« Reply #1 on: 06/10/2012 15:40:49 »
nice tiles!

http://www.ncbi.nlm.nih.gov/pubmed/22137761

Quote
Potential for aerosolization of Clostridium difficile after flushing toilets: the role of toilet lids in reducing environmental contamination risk.
Best EL, Sandoe JA, Wilcox MH.
Source

Microbiology Department, Old Medical School, Leeds General Infirmary, Leeds Teaching Hospitals NHS Trust, Leeds, UK.
Abstract
BACKGROUND:

Toilet facilities in healthcare settings vary widely, but patient toilets are commonly shared and do not have lids. When a toilet is flushed without the lid closed, aerosol production may lead to surface contamination within the toilet environment.
AIM:

To substantiate the risks of airborne dissemination of C. difficile following flushing a toilet, in particular when lids are not fitted.
METHODS:

We performed in-situ testing, using faecal suspensions of C. difficile to simulate the bacterial burden found during disease, to measure C. difficile aerosolization. We also measured the extent of splashing occurring during flushing of two different toilet types commonly used in hospitals.
FINDINGS:

C. difficile was recoverable from air sampled at heights up to 25 cm above the toilet seat. The highest numbers of C. difficile were recovered from air sampled immediately following flushing, and then declined 8-fold after 60 min and a further 3-fold after 90 min. Surface contamination with C. difficile occurred within 90 min after flushing, demonstrating that relatively large droplets are released which then contaminate the immediate environment. The mean numbers of droplets emitted upon flushing by the lidless toilets in clinical areas were 15-47, depending on design. C. difficile aerosolization and surrounding environmental contamination occur when a lidless toilet is flushed.
CONCLUSION:

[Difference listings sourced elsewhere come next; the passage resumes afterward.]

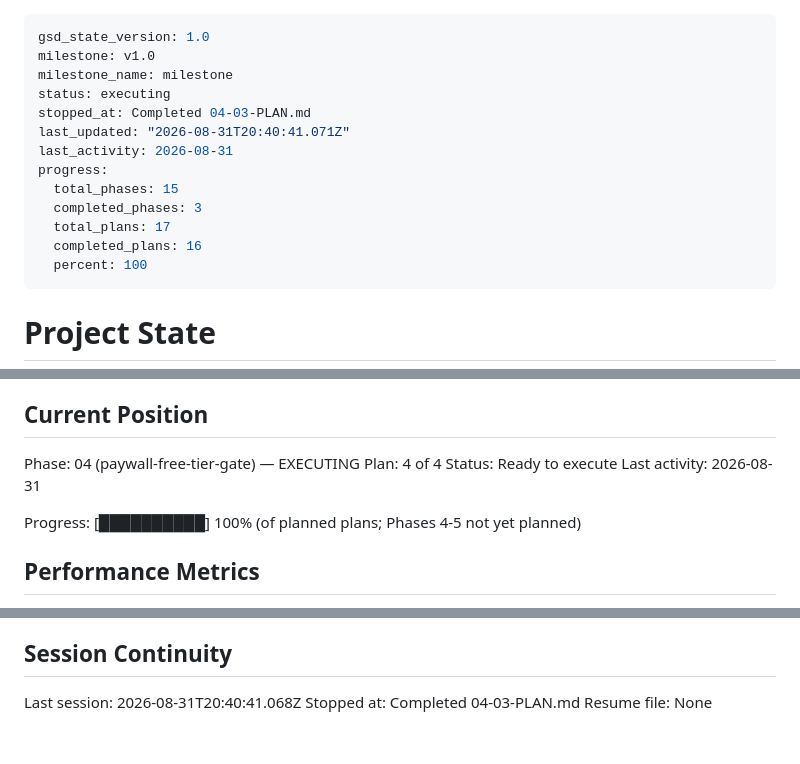
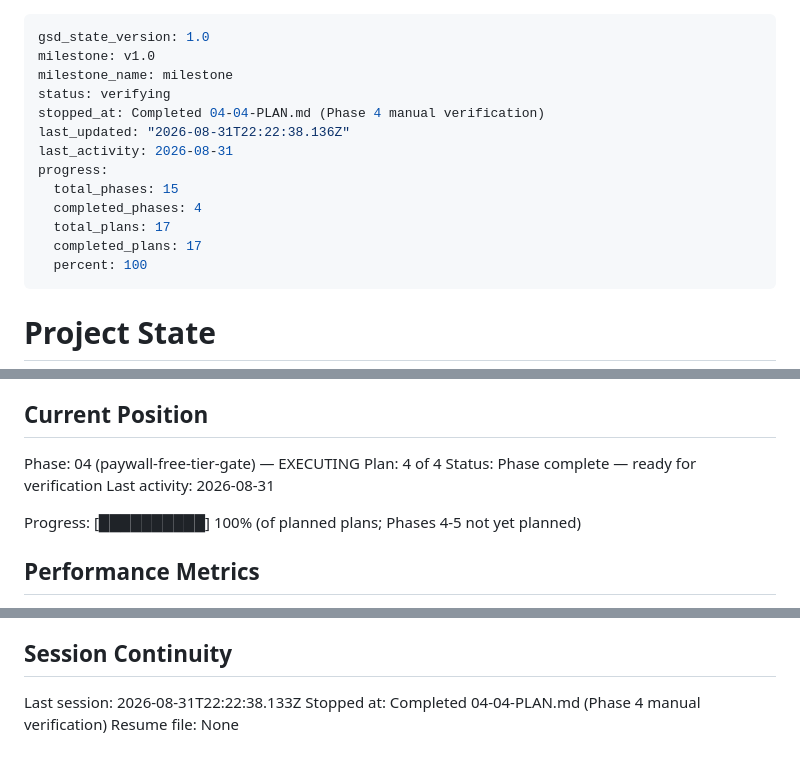
Before and after one commit to patrickhoughton/word-puzzle-ios, a Markdown page: .planning/STATE.md, 3 parts joined by grey strips. Rendered like a GitHub page.

Commit message:
docs(04-04): complete manual verification checkpoint for paywall gate

```diff
--- a/.planning/STATE.md
+++ b/.planning/STATE.md
@@ -2,15 +2,15 @@
 gsd_state_version: 1.0
 milestone: v1.0
 milestone_name: milestone
-status: executing
-stopped_at: Completed 04-03-PLAN.md
-last_updated: "2026-08-31T20:40:41.071Z"
+status: verifying
+stopped_at: Completed 04-04-PLAN.md (Phase 4 manual verification)
+last_updated: "2026-08-31T22:22:38.136Z"
 last_activity: 2026-08-31
 progress:
   total_phases: 15
-  completed_phases: 3
+  completed_phases: 4
   total_plans: 17
-  completed_plans: 16
+  completed_plans: 17
   percent: 100
 ---
 
@@ -27,7 +27,7 @@ See: .planning/PROJECT.md (updated 2026-08-27)
 
 Phase: 04 (paywall-free-tier-gate) — EXECUTING
 Plan: 4 of 4
-Status: Ready to execute
+Status: Phase complete — ready for verification
 Last activity: 2026-08-31
 
 Progress: [██████████] 100% (of planned plans; Phases 4-5 not yet planned)
@@ -107,6 +110,6 @@ None yet.
 
 ## Session Continuity
 
-Last session: 2026-08-31T20:40:41.068Z
-Stopped at: Completed 04-03-PLAN.md
+Last session: 2026-08-31T22:22:38.133Z
+Stopped at: Completed 04-04-PLAN.md (Phase 4 manual verification)
 Resume file: None
```
Also changed, not shown: other parts of .planning/STATE.md (+3 -0 lines), .planning/ROADMAP.md (+1 -1 lines), 1 other file.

Lidless conventional toilets increase the risk of C. difficile environmental contamination, and we suggest that their use is discouraged, particularly in settings where CDI is common.
 

Offline neilep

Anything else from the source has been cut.